→ Action item
In the records that follow, find each line with "html" and pull it out.

(Given data Opens)

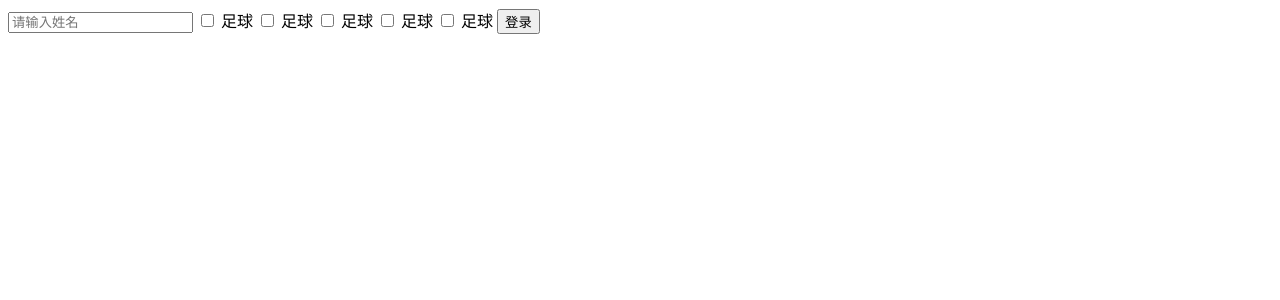
Repository: juyuan2000/java
Page: Servlet-jsp/day2-ee/WebContent/html/input.html
The author's editor kept a copy of each file at every save. The page is drawn from the files as they stood at one save, then again after the next save.
The browser window is 1280 px wide. The pictures show the whole page.

Above is the page before, as saved 2019-05-22 03:18:12.

### Servlet-jsp/day2-ee/WebContent/html/input.html
<!DOCTYPE html>
<html>
<head>
<meta charset="UTF-8">
<title>Insert title here</title>
</head>
<body>
	<form action='' method="get">
		<input type="text" name="姓名" placeholder="请输入姓名">
		<input type="checkbox" value="足球"> 足球
		<input type="checkbox" value="足球"> 足球
		<input type="checkbox" value="足球"> 足球
		<input type="checkbox" value="足球"> 足球
		<input type="checkbox" value="足球"> 足球
		<input type="submit" value='登录'>

	</form>

</body>
</html>

After the next save:
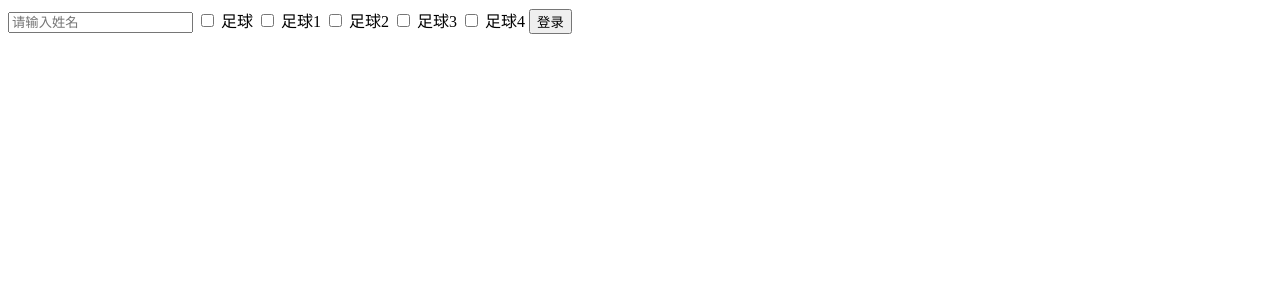
Saved 24 s later.
--- a/Servlet-jsp/day2-ee/WebContent/html/input.html
+++ b/Servlet-jsp/day2-ee/WebContent/html/input.html
@@ -8,10 +8,10 @@
 	<form action='' method="get">
 		<input type="text" name="姓名" placeholder="请输入姓名">
 		<input type="checkbox" value="足球"> 足球
-		<input type="checkbox" value="足球"> 足球
-		<input type="checkbox" value="足球"> 足球
-		<input type="checkbox" value="足球"> 足球
-		<input type="checkbox" value="足球"> 足球
+		<input type="checkbox" value="足球1"> 足球1
+		<input type="checkbox" value="足球2"> 足球2
+		<input type="checkbox" value="足球3"> 足球3
+		<input type="checkbox" value="足球4"> 足球4
 		<input type="submit" value='登录'>
 
 	</form>
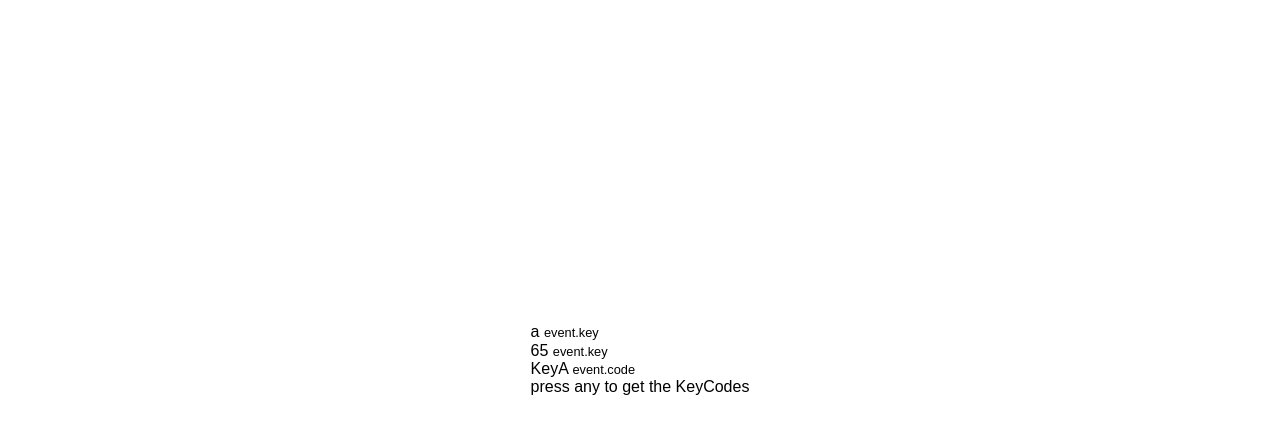
Repository: ElideZavala/Generator-Key
Page: index.html
These files come from the project's save history. The page is drawn as it stood at one moment and after the next save; the edit follows.
The browser window is 1280 px wide. The pictures show the whole page.
Some web fonts or font styles are not loaded; a fallback is used.

Above is the page before, as saved 2021-06-07 14:58:53.

After the next save:
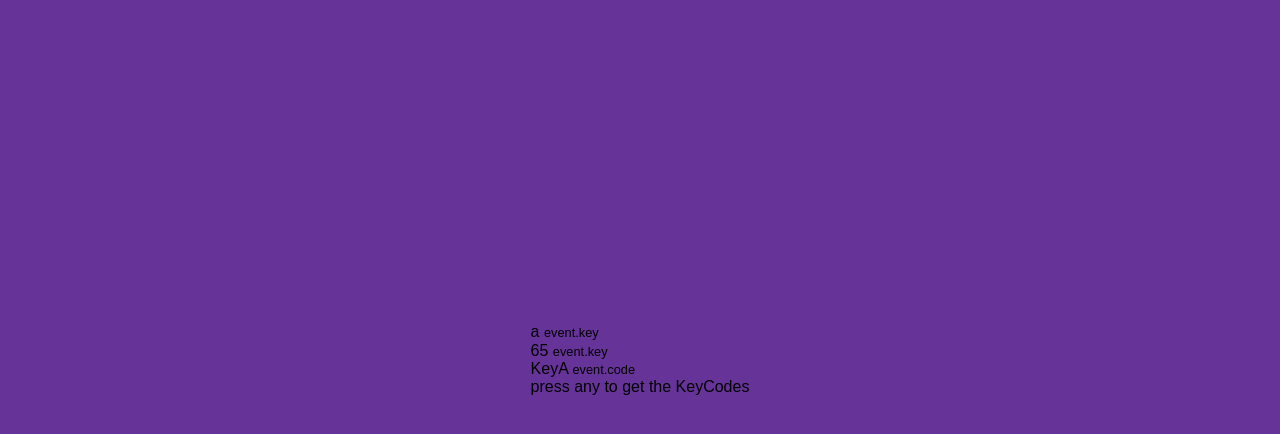
Saved 37 s later.
--- a/style.css
+++ b/style.css
@@ -5,6 +5,7 @@
 }
 
 body {
+	background-color: rebeccapurple;
 	font-family: 'Muli', sans-serif;
 	display: flex;
 	flex-direction: column;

(Given data Closes)

→ Answer
Page: Servlet-jsp/day2-ee/WebContent/html/input.html
### Servlet-jsp/day2-ee/WebContent/html/input.html
<!DOCTYPE html>
<html>
</html>
--- a/Servlet-jsp/day2-ee/WebContent/html/input.html
+++ b/Servlet-jsp/day2-ee/WebContent/html/input.html
Page: index.html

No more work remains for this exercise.